Which is why, of course, True Dragons leave the world.  If you want to attain the highest level of existence, you cannot cling to the lowest.

I suspect it also explains the existence of Dream Dragons.  Those few True Dragons who stay in the world seem to do as little as possible.  Most simply sleep.  Again, they are minimizing the counterbalancing forces their presence causes by remaining uninvolved.  Yet such a presence cannot be ignored completely, and the sleeping True Dragons create their own opposites, the Dream Dragons that embody all of the qualities the True Dragon has purged from itself.  Yet Dream Dragons do not trouble True Dragons the same way Arkat troubled Nyslaor because the sleeping True Dragon remains detached from the world.  The world does not push back against the True Dragon, because the True Dragon is barely pushing at all.  This is not simply very Buddhist, it is very Taoist as well.  


SO WHERE does this leave us, fellow travelers?

For starters, I think we need to recognize Illumination as an inferior form of Draconic Consciousness.  Sneaking off a draft of this essay to Jeff Richard he shared with me his thoughts on Argrath as an Illuminate who in the end achieves Draconic Consciousness, which I have to agree with.  Argrath exists in opposition his entire life; he is defined by his antagonism to the Red Moon and her manifestations.  Yet in his travels and trials he becomes more.  He reaches Zero by defeating the object of his hate and changing the world in the process.  The end of the Third Age comes when n and -n cancel each other out…just as the First Age did.

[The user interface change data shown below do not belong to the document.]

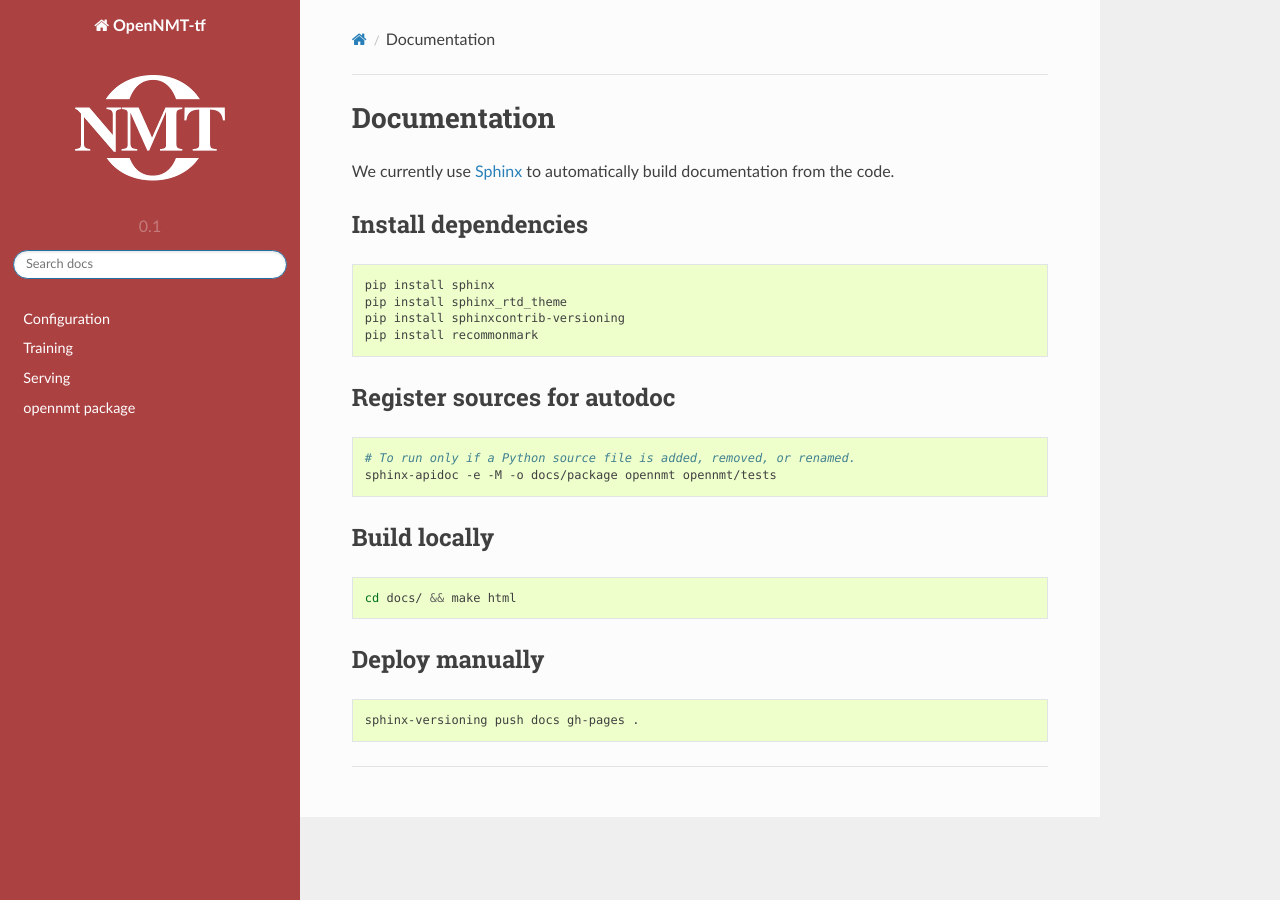
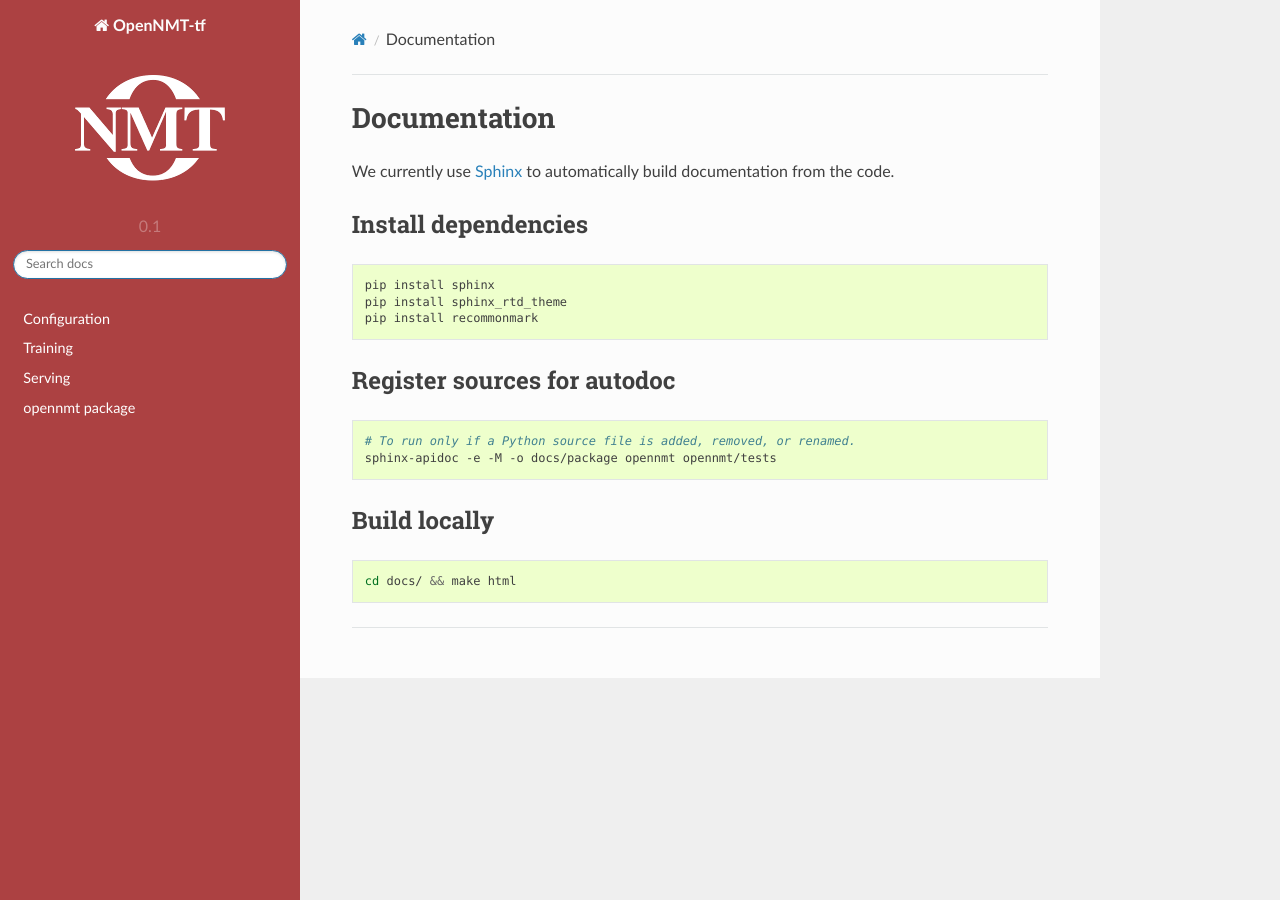
Before and after one commit to OpenNMT/OpenNMT-tf, a Sphinx documentation site: the page built from docs/README.md, in a window 1280 px wide. Built offline with Sphinx 7.4.7 and the Read the Docs theme 2.0.0, drawn with Linux system fonts in a browser that asks for light colours.

Commit message:
Remove deploy instructions from docs' README.md

````diff
--- a/docs/README.md
+++ b/docs/README.md
@@ -7,7 +7,6 @@ We currently use [Sphinx](http://www.sphinx-doc.org) to automatically build docu
 ```bash
 pip install sphinx
 pip install sphinx_rtd_theme
-pip install sphinxcontrib-versioning
 pip install recommonmark
 ```
 
@@ -23,9 +22,3 @@ sphinx-apidoc -e -M -o docs/package opennmt opennmt/tests
 ```bash
 cd docs/ && make html
 ```
-
-## Deploy manually
-
-```bash
-sphinx-versioning push docs gh-pages .
-```
````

If you are running Illuminated characters at your table, you might wish to consider this.  Is their Illumination Nysalorean?  Lunar?  If so, feel free to give them a counterbalance, and make it stronger the more they pervert their Illumination to interfere in the mundane world.  If their Illumination is Draconic…they should not wish to interfere in the world.  Power, empires, proselytizing…these have no meaning to them.  If you have truly been liberated, you have no need to remain in the mud of the world.

Jeff also pointed out to me that from the Draconic point of view, Truth and Illusion are the same.  He is right, of course…but Life and Death are also the same, as well as Disorder and Harmony, Luck and Fate, etc.  The Draconic embrace of Zero necessitates this, as does in a sense simple logic.  Hot and Cold are both temperature.  Up and Down are both direction.  They seem opposite but are in fact Yin and Yang.  Categories of the same thing.

Hopefully this has given you something to chew on.  Let me know your thoughts. 

1 comment:

  1. Brilliant, Andrew! You've framed draconic mysticism and its relationship to Pelorian illumination in new and interesting ways. Truths beyond truths. Your ideas would seem to place Sekever in the role of temptation, not opposition, to the dragon emperors. I like that. I also better understand the rise and fall of those outsiders, like the God Learners and Sheng, exposed to Kralori teaching. Thank you.